These matrix classes support several storage models transparently. For example, one matrix can be stored as a diagonal matrix, a second matrix as a symmetric, and the two can be added directly. The matrix class will do the proper conversions automatically. Similarly, matrices will resize themselves automatically in a manner similar to that implemented in the vector classes.

A detailed listing of all the relational, logical and mathematical operations for the matrices can be found in the template header file documentation (for functions shared across all classes) or the individual class documentation (for example, see the MatrixFloat class). The matrix classes that are available include:

 MatrixByte MatrixDouble MatrixFloat MatrixLlong MatrixLong MatrixShort MatrixUllong MatrixUlong MatrixUshort

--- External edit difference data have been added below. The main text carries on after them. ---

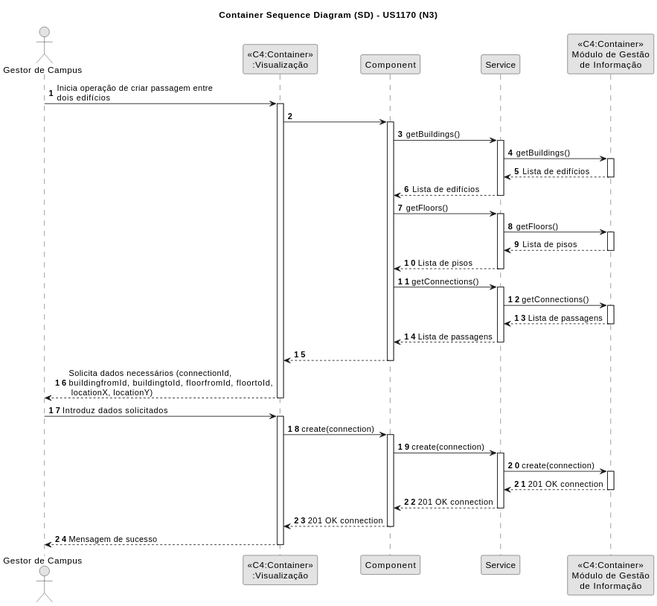
The PlantUML diagram docs/Sprint B/1211171/us1170/SD-N3-US1170.svg in pedrocmesquita/RobDroneGo, before a commit.
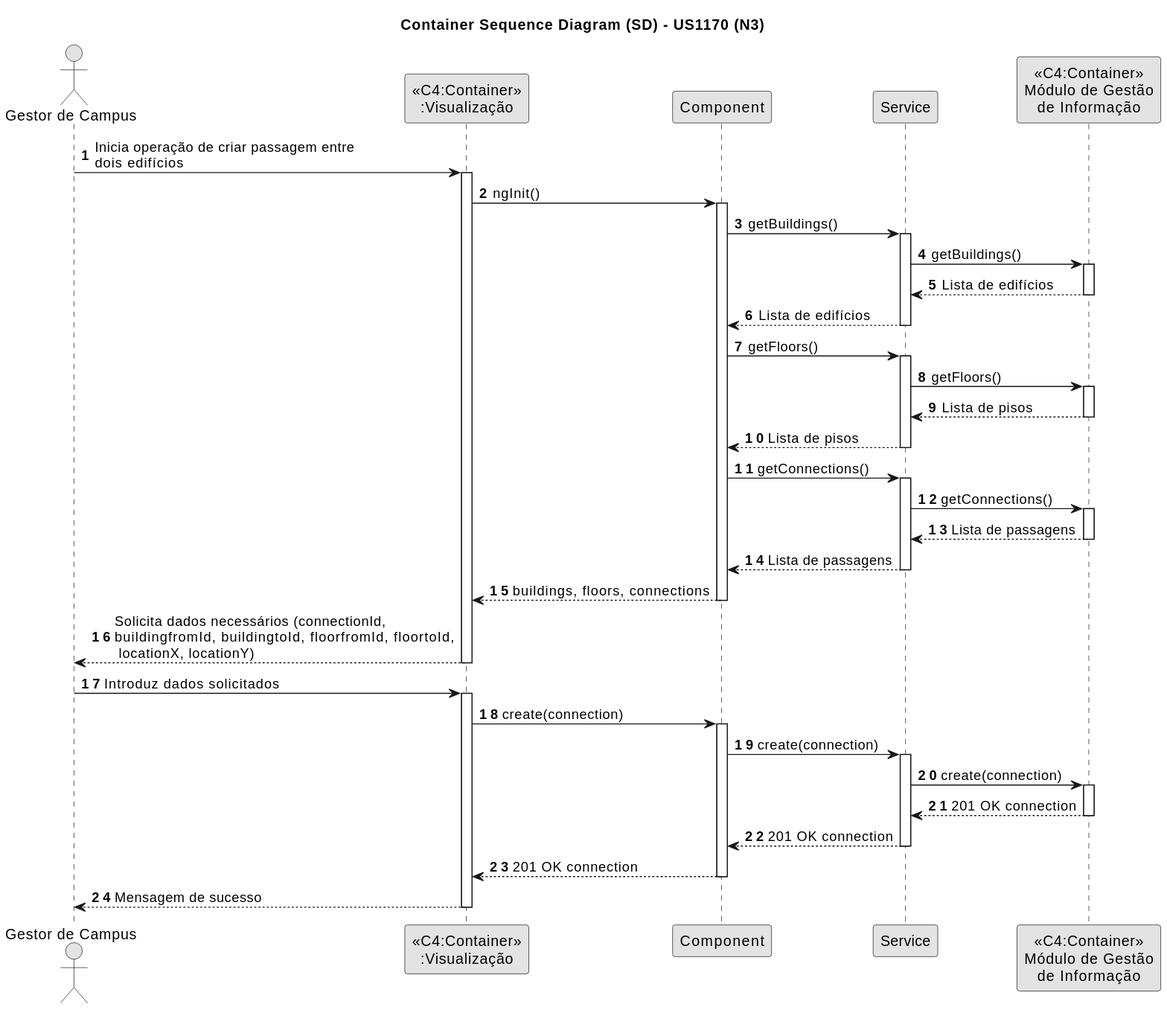
The same file after the commit.

The edit, as a diff of the source:
```diff
@@ -11,7 +11,7 @@
 
 "Gestor de Campus" -> "<<C4:Container>>\n:Visualização": Inicia operação de criar passagem entre\ndois edifícios
 activate "<<C4:Container>>\n:Visualização"
-"<<C4:Container>>\n:Visualização" -> Component:
+"<<C4:Container>>\n:Visualização" -> Component: ngInit()
 activate Component
 Component -> Service: getBuildings()
 activate Service
@@ -38,7 +38,7 @@
 deactivate "<<C4:Container>>\nMódulo de Gestão\nde Informação"
 Service --> Component: Lista de passagens
 deactivate Service
-Component --> "<<C4:Container>>\n:Visualização"
+Component --> "<<C4:Container>>\n:Visualização": buildings, floors, connections
 deactivate Component
 
 "<<C4:Container>>\n:Visualização" --> "Gestor de Campus": Solicita dados necessários (connectionId,\nbuildingfromId, buildingtoId, floorfromId, floortoId,\n locationX, locationY)
```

The next level in the ISIP class hierarchy is data structures which provide many useful generic data structures such as linked lists implemented using templates. The software corresponding to the examples demonstrated in this document can be found in our documentation directory under class/math/matrix/.